*Change listing data*:
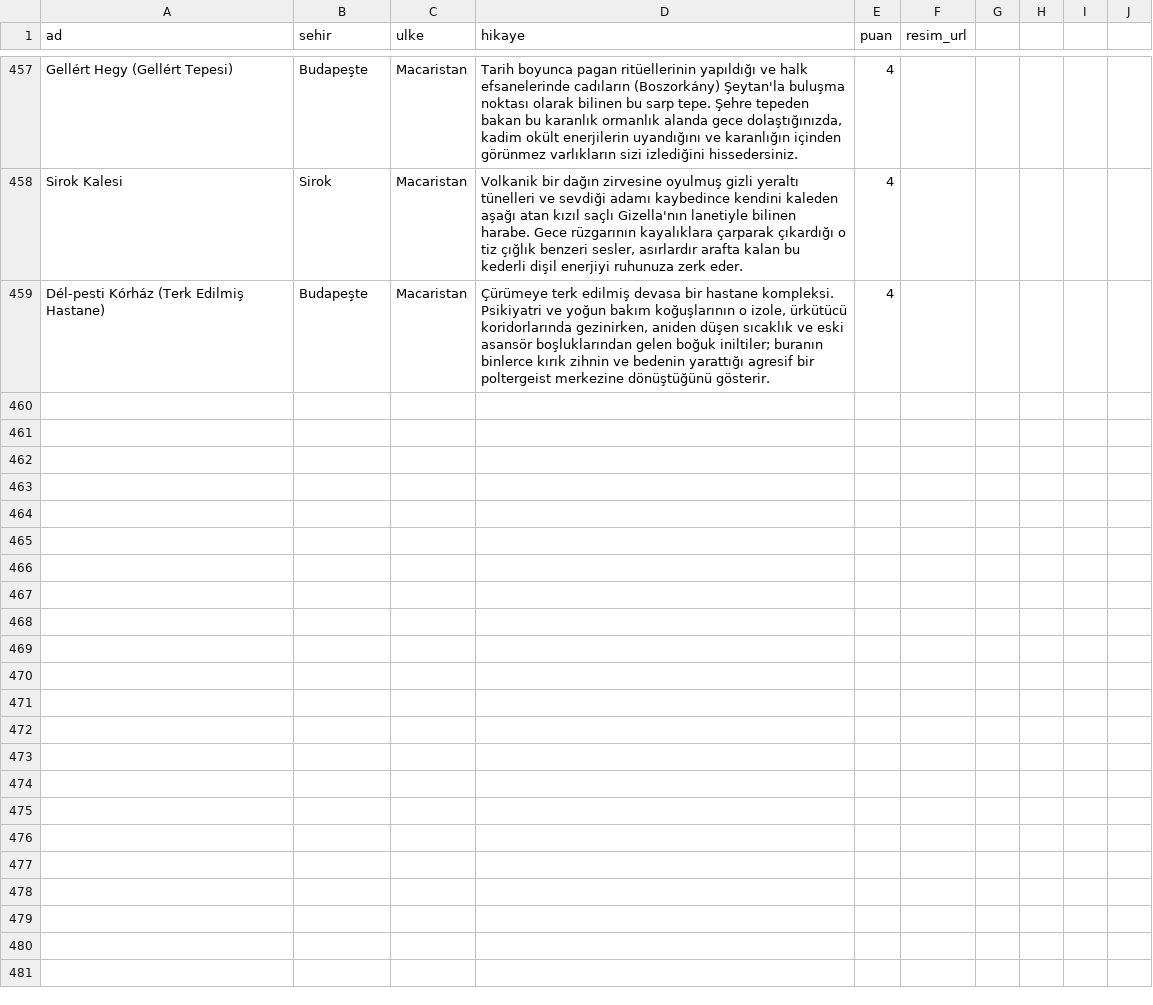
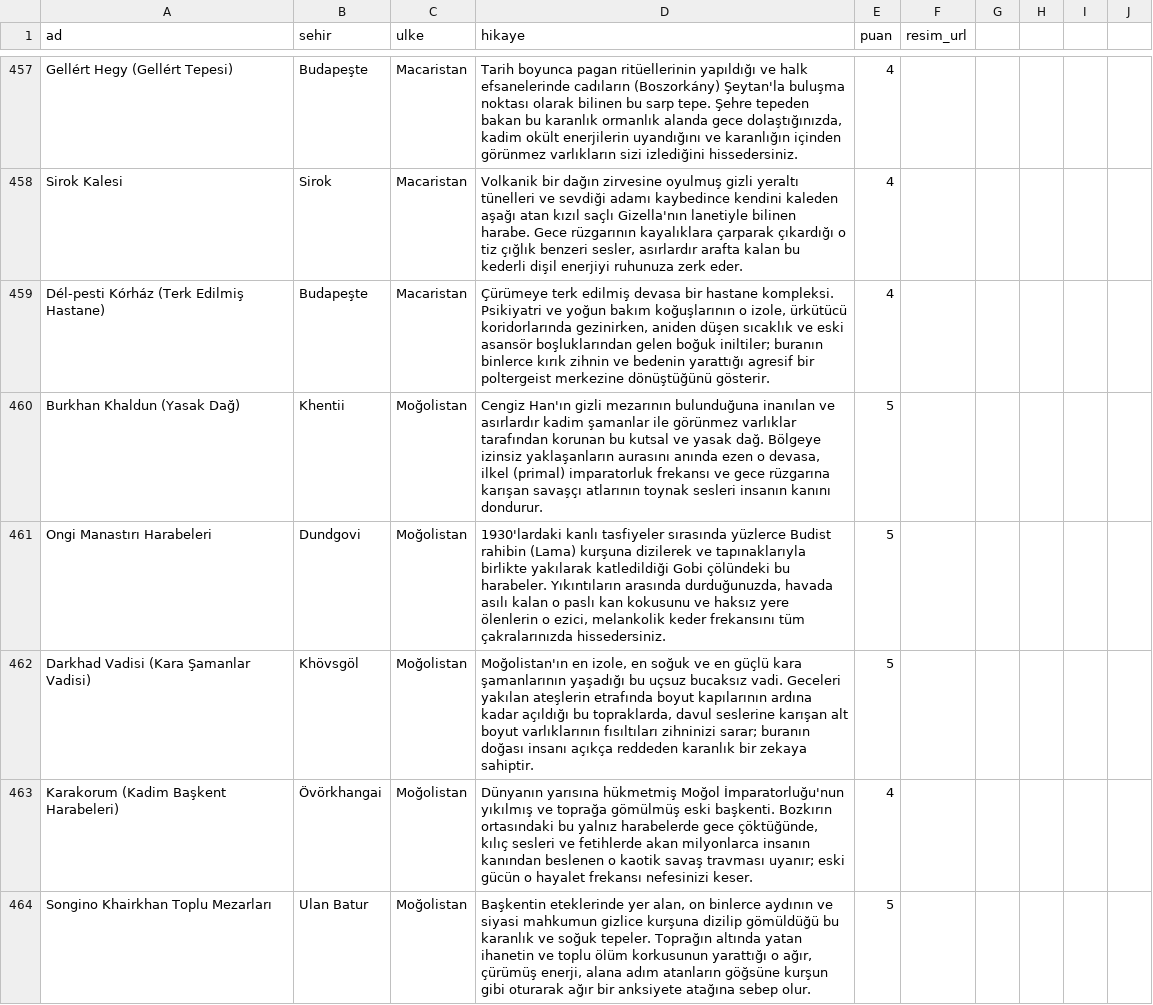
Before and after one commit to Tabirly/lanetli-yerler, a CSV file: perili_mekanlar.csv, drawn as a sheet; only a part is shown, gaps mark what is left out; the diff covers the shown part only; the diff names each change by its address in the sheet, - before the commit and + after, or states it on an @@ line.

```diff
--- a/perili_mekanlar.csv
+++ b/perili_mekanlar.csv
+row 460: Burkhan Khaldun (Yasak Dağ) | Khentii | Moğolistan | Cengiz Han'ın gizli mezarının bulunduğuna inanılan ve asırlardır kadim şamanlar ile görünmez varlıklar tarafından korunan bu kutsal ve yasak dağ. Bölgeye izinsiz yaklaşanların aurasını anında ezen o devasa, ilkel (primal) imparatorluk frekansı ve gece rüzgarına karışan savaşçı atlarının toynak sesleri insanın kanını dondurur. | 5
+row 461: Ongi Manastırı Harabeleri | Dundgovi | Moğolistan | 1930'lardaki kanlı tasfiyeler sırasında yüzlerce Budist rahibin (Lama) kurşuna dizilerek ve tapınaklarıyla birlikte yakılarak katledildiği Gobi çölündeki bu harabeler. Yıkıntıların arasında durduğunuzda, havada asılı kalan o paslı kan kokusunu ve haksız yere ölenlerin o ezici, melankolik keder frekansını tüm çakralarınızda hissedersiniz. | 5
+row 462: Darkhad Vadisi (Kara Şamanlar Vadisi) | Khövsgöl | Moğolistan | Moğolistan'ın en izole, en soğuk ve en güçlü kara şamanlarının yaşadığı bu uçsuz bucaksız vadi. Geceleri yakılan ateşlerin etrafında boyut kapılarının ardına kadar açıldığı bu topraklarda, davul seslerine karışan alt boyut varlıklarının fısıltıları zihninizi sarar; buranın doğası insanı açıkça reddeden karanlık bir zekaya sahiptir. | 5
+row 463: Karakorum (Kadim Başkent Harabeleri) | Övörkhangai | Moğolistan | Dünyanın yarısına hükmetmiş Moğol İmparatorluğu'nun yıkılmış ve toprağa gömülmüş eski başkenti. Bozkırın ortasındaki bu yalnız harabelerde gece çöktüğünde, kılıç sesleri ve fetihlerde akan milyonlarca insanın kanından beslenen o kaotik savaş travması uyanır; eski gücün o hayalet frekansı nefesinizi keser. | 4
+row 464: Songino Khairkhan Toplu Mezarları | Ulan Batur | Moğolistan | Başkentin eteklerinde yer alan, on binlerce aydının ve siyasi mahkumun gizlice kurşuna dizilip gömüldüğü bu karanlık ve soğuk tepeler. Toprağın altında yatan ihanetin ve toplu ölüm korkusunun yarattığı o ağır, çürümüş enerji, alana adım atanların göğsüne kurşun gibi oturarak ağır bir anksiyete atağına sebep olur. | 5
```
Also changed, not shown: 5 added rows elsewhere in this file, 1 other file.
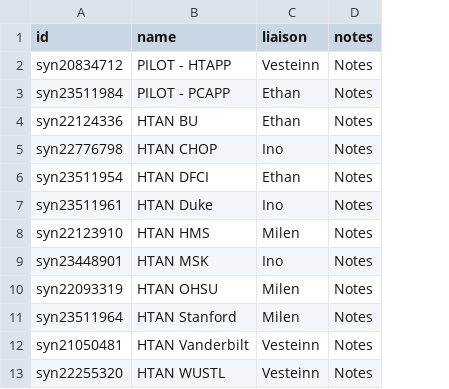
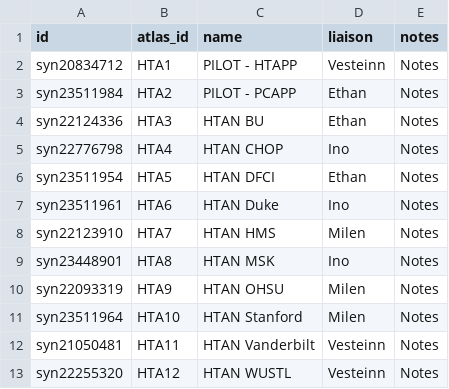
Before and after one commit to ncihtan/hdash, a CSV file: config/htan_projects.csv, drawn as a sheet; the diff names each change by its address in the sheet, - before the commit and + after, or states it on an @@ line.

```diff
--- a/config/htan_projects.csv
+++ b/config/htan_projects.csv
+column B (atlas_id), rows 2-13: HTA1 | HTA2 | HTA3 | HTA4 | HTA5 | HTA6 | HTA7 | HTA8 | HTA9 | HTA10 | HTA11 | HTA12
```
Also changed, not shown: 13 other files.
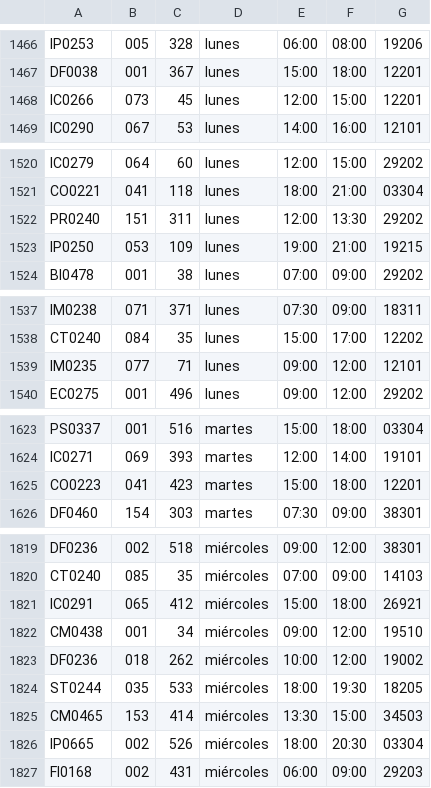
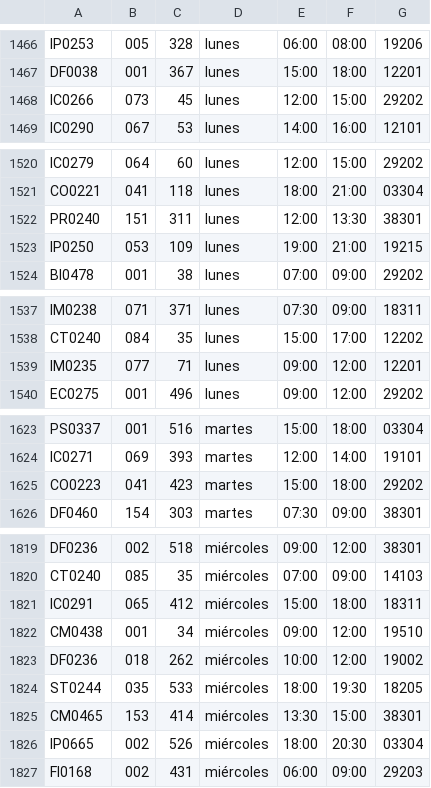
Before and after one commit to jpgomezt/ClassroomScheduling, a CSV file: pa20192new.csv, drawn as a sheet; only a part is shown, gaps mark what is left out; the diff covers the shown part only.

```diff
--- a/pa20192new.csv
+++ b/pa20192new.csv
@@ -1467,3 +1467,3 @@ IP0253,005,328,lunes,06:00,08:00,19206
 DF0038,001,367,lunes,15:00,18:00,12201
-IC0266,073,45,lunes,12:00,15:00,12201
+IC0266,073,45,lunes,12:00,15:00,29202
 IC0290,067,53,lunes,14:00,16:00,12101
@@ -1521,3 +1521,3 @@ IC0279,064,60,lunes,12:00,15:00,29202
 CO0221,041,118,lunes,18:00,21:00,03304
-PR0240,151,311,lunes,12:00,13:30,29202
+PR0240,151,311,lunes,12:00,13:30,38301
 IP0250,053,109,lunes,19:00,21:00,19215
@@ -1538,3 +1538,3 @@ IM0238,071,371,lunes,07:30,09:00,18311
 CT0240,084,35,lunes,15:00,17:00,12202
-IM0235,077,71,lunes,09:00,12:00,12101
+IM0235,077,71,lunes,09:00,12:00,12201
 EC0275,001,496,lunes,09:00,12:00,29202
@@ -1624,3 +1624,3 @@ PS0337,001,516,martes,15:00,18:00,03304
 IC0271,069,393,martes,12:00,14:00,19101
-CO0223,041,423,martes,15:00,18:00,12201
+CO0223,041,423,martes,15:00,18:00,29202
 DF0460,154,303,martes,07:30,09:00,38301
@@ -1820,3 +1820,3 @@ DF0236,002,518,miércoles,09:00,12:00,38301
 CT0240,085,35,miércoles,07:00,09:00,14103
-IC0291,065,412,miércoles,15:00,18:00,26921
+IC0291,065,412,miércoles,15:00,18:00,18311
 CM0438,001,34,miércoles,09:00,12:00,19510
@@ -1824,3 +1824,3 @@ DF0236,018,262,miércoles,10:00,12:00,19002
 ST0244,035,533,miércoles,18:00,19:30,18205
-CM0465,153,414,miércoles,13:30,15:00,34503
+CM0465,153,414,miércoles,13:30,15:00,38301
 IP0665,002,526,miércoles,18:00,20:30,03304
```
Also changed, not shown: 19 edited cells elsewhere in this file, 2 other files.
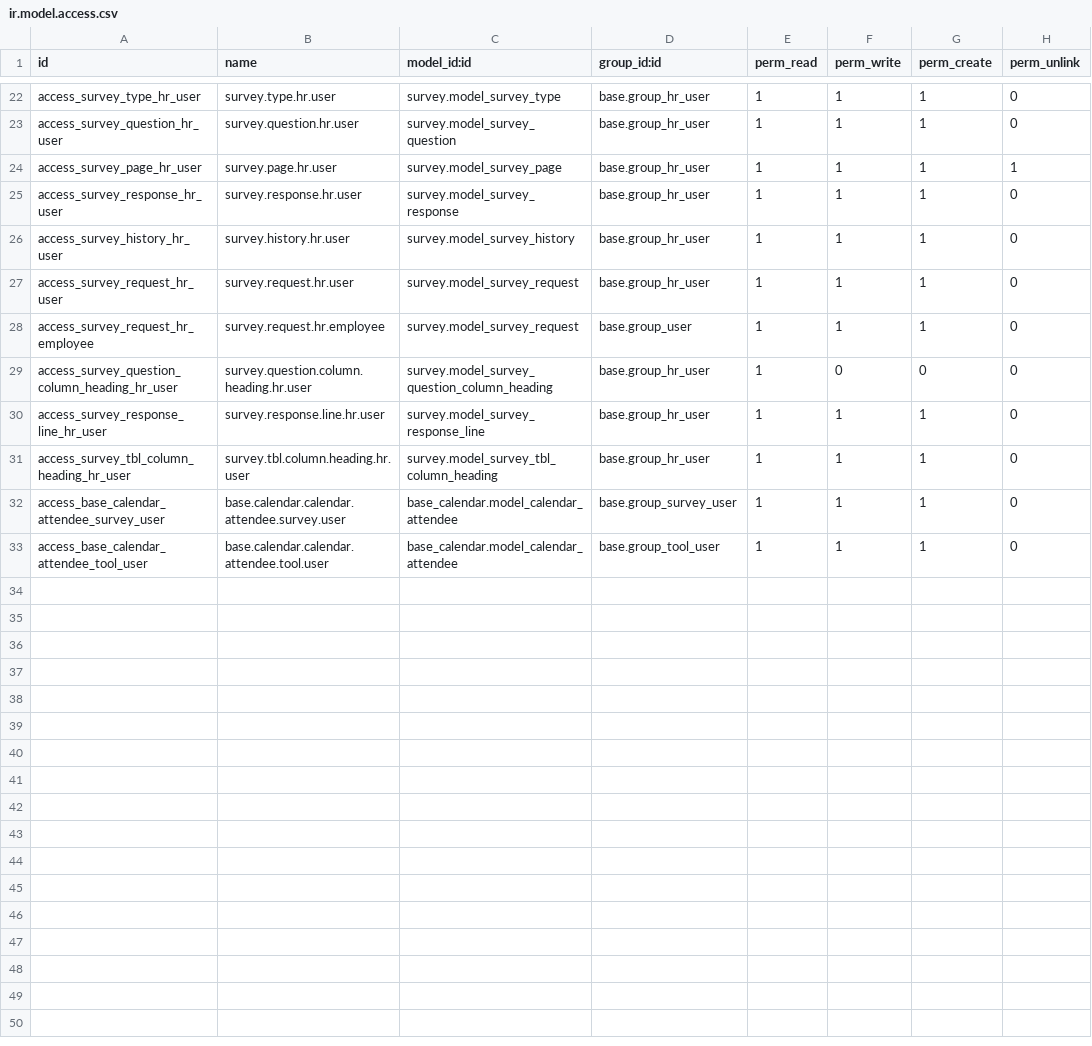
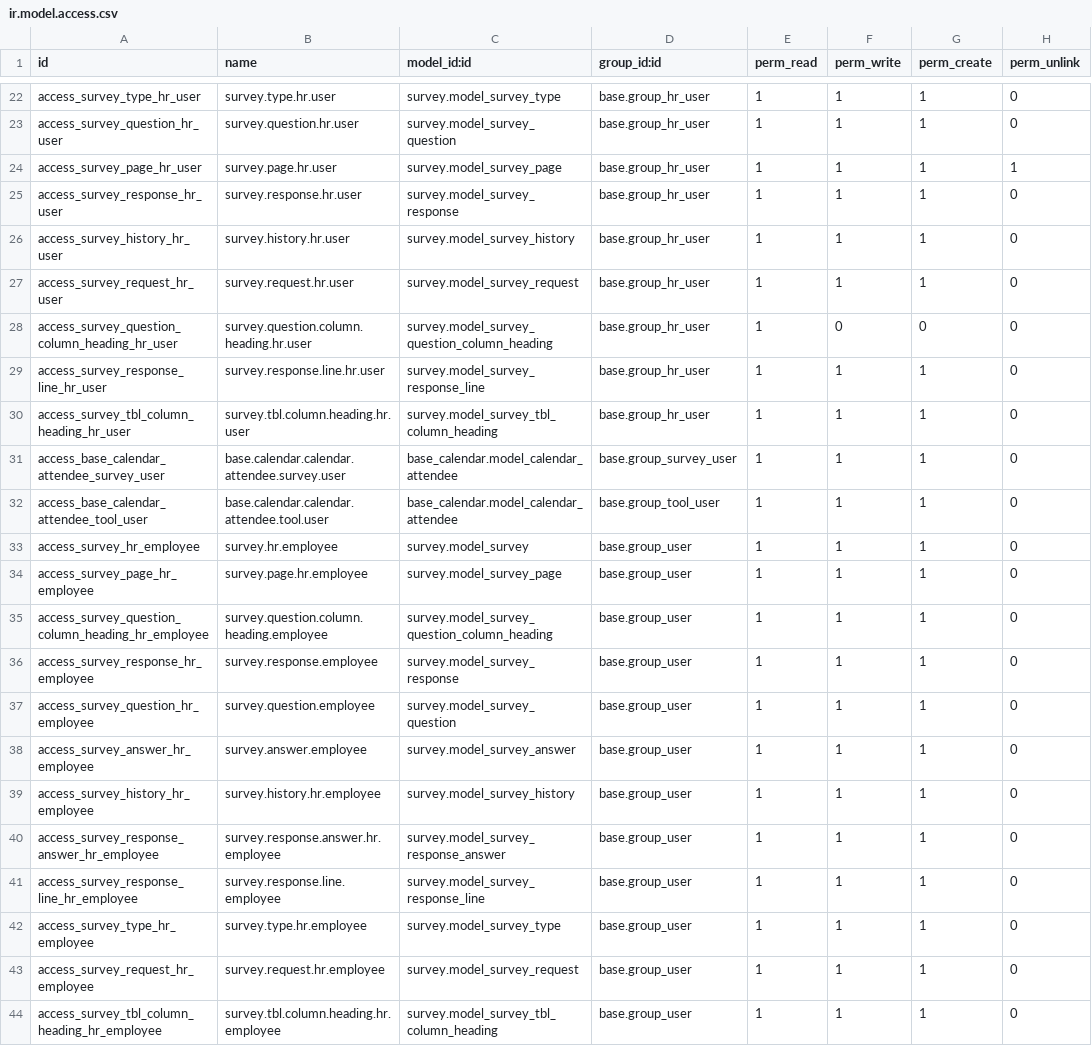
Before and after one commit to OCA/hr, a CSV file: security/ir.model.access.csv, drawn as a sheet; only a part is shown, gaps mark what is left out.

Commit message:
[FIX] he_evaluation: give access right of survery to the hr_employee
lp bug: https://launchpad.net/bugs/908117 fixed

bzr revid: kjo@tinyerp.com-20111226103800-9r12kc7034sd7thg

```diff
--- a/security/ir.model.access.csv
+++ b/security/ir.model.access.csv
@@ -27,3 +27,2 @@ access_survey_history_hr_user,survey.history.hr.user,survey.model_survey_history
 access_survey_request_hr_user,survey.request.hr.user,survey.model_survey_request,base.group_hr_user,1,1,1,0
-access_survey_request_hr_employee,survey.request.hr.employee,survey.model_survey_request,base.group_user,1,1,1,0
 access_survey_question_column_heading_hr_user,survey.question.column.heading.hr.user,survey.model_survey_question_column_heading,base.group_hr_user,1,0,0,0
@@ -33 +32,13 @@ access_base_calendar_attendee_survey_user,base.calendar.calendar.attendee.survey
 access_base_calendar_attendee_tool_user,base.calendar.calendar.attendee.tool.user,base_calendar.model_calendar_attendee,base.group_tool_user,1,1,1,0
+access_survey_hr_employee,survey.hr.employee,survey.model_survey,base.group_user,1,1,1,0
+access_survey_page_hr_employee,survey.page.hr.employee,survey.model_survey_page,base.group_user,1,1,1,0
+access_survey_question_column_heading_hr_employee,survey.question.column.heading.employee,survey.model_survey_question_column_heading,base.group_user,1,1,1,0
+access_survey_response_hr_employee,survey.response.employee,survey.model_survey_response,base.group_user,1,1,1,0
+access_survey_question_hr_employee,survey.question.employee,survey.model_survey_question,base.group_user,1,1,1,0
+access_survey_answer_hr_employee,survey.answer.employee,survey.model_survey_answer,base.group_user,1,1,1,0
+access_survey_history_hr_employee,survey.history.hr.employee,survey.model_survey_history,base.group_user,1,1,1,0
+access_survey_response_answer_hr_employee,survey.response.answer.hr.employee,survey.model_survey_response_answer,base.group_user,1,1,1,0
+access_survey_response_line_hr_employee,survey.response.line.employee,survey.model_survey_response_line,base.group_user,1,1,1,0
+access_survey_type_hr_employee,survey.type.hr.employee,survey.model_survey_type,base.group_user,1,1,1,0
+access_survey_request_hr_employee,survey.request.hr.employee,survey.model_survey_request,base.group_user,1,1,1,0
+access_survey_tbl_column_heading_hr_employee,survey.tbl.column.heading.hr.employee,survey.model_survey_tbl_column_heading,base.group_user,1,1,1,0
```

*Exercise details*:
A single number is expected: the count of lines in the preceding entries that contain "rows".

*Finished exercise*:
2